Horses have been part of the human experience for millenial and still influence our interpretation of the past and our perceptions for the future

There’s No Turning Back – Genetically Engineered Horses are Here

January 23rd, 2018|Categories: Features, Science & History|Tags: , , , |

No longer the hyperbolic motto of science fiction, technology has achieved the means to make horses faster, stronger, better. Microscopic proteins target a section of DNA, then cut the strands Cloning experts at Kheiron Biotech in Buenos Aires, Argentina are focused on manipulating the DNA gene sequence that controls the growth of muscles. The [...]

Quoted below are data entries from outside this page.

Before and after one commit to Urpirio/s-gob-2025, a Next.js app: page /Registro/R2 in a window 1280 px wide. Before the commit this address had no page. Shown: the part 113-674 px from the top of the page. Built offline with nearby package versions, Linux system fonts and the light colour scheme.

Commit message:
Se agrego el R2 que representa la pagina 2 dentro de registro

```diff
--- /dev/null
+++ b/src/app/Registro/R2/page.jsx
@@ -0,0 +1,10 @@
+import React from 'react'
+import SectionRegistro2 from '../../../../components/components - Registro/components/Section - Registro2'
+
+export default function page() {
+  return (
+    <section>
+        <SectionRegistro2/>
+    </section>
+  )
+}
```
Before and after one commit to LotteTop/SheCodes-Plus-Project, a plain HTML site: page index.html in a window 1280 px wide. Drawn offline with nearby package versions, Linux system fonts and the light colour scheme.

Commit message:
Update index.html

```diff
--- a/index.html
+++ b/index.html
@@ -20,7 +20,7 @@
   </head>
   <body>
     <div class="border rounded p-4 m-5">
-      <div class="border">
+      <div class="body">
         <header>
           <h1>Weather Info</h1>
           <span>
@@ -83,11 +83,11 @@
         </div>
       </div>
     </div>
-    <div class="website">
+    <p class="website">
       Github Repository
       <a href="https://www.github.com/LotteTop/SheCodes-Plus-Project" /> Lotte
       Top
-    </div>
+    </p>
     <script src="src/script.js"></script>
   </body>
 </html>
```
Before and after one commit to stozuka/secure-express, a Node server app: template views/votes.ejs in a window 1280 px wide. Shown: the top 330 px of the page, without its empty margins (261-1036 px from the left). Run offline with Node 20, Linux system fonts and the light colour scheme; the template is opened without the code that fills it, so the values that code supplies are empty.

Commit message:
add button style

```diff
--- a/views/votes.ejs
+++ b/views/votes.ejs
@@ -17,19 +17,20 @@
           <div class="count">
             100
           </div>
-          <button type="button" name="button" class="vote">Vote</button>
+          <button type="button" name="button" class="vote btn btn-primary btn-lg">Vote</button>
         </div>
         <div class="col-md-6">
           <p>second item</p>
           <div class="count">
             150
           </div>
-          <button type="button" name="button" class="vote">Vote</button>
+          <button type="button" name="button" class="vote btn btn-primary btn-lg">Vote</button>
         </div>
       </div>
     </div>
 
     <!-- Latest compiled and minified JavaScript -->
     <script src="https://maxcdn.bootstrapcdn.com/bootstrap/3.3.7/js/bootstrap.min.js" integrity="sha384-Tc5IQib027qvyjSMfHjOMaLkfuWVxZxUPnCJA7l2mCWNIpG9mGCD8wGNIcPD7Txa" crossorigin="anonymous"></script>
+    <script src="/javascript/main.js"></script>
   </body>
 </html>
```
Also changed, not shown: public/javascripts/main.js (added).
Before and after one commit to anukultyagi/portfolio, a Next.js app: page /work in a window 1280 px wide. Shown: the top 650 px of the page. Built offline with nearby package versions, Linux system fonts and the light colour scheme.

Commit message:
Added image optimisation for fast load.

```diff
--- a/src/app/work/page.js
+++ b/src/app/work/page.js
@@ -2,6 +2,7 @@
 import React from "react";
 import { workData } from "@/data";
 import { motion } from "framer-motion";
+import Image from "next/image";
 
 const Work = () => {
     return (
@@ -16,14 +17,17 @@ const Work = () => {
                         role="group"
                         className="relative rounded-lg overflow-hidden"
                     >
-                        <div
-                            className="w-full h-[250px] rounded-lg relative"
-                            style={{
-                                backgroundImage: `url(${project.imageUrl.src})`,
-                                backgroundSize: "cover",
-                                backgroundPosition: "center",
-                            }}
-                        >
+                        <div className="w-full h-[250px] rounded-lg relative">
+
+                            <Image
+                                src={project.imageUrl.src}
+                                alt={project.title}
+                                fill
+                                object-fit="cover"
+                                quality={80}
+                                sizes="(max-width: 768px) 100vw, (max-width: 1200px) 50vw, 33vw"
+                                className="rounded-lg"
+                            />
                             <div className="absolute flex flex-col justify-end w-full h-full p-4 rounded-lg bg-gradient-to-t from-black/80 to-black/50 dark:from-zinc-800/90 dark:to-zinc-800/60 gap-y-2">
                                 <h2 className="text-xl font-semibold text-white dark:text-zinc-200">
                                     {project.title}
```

Boston’s Great Molasses Flood of 1919

January 15th, 2018|Categories: Features, Management, Science & History|Tags: , |

On January 15, 1919, a massive tidal wave obliterated Boston’s North End. The deadly wave was not a tsunami wrought from the Atlantic but rather 2.3 million gallons of molasses dumped on the streets when a storage tank ruptured. The molasses tank before it ruptured in 1919 The molasses was stored in a large [...]

Sailor’s Lives Depended on Mare’s Tails

March 22nd, 2017|Categories: Features, Science & History|Tags: , , |

'MARE’S TAILS and MACKEREL SCALES make tall ships carry low sails' Ancient travelers new this phrase well, it was a warning heeded by sailors throughout the ages. But the mackerel scales referred to are not fishy ones, and nor do the mare's tails anything to do with horses. Both, in fact, are nicknames for clouds. Mare's [...]

Hello Dolly! Cloning Marks a Big Anniversary

February 22nd, 2017|Categories: Features, Science & History|Tags: , , , , , |

Today marks the 20th anniversary of Dolly the sheep, the first mammal cloned from an adult cell. Her birth stimulated the science community to learn more about stem-cell research which has lead to many scientific and medical breakthroughs. Two decades later the birth of a cloned mammal no longer makes headline news but the technology behind [...]

An Epic Tale of Poo

February 15th, 2017|Categories: Features, Science & History|Tags: , , |

How do you track an army, an enormous army comprised of 30,000 men, 15,000 horses and 37 elephants that crossed a snowy mountain range 2200 years ago? The answer just may lie at your feet. HANNIBAL’S EXCURSION Hannibal Barca lived in the Mediterranean when the Roman empire reigned supreme (BC). Considered one of the greatest commanders [...]

Changing the Reins of Power

January 18th, 2017|Categories: Features, Science & History|Tags: |

On January 20th, the new President of the United States will take office. The transfer of power takes place in Washington, DC where the President is sworn into office on the steps of the Capital Building. There are many celebrations during the day including the traditional Inaugural Parade down Pennsylvania Avenue. Over 3,000 organizations applied to [...]

Remembrance Sunday, November 13

November 10th, 2016|Categories: Features, Science & History|Tags: , , |

Remembrance Sunday is a memorial day observed in the Commonwealth of Nations. The day ensures that no one will be forgotten; military and civilian, men and women even horses who suffered or died during the two World Wars and later conflicts. Wreaths of remembrance poppies are laid upon memorials, muffled church bells ring across the countryside [...]

Hearsing Around

October 27th, 2016|Categories: Features, Science & History|Tags: , , |

After the death of Queen Victoria’s husband Prince Albert in 1861, the Queen mourned for 30 years. In doing so she fostered a fascination with funerals and mourning practices. This obsession spawned new funerary industries and an overall cultural determination that no expense would be spared in order to provide the dead with a proper send [...]

Some Horses Are Stars While Others Ain’t

October 24th, 2016|Categories: Features, Science & History|Tags: , |

When we have a keen interest in something, we tend to become hyper-aware of its presence. Certainly for any WARHorse, that special “thing” is a horse. Driving down the road, we’ll spot a horse a mile away. We’ll watch any TV program, even commercials, that include horses. We’ll read every news post with “horse” in the [...]

She was Stuck In the Mud for a Very Long Time

August 24th, 2016|Categories: Features, Science & History|Tags: |

She is a wee little thing, about the size of a fox. She lives in North American near what is known today as Wyoming. She is Eohippus, the dawn horse, the primitive horse of the early Eocene era 52 million years ago. There is little ice on the planet. Globally the temperature is even and moderate [...]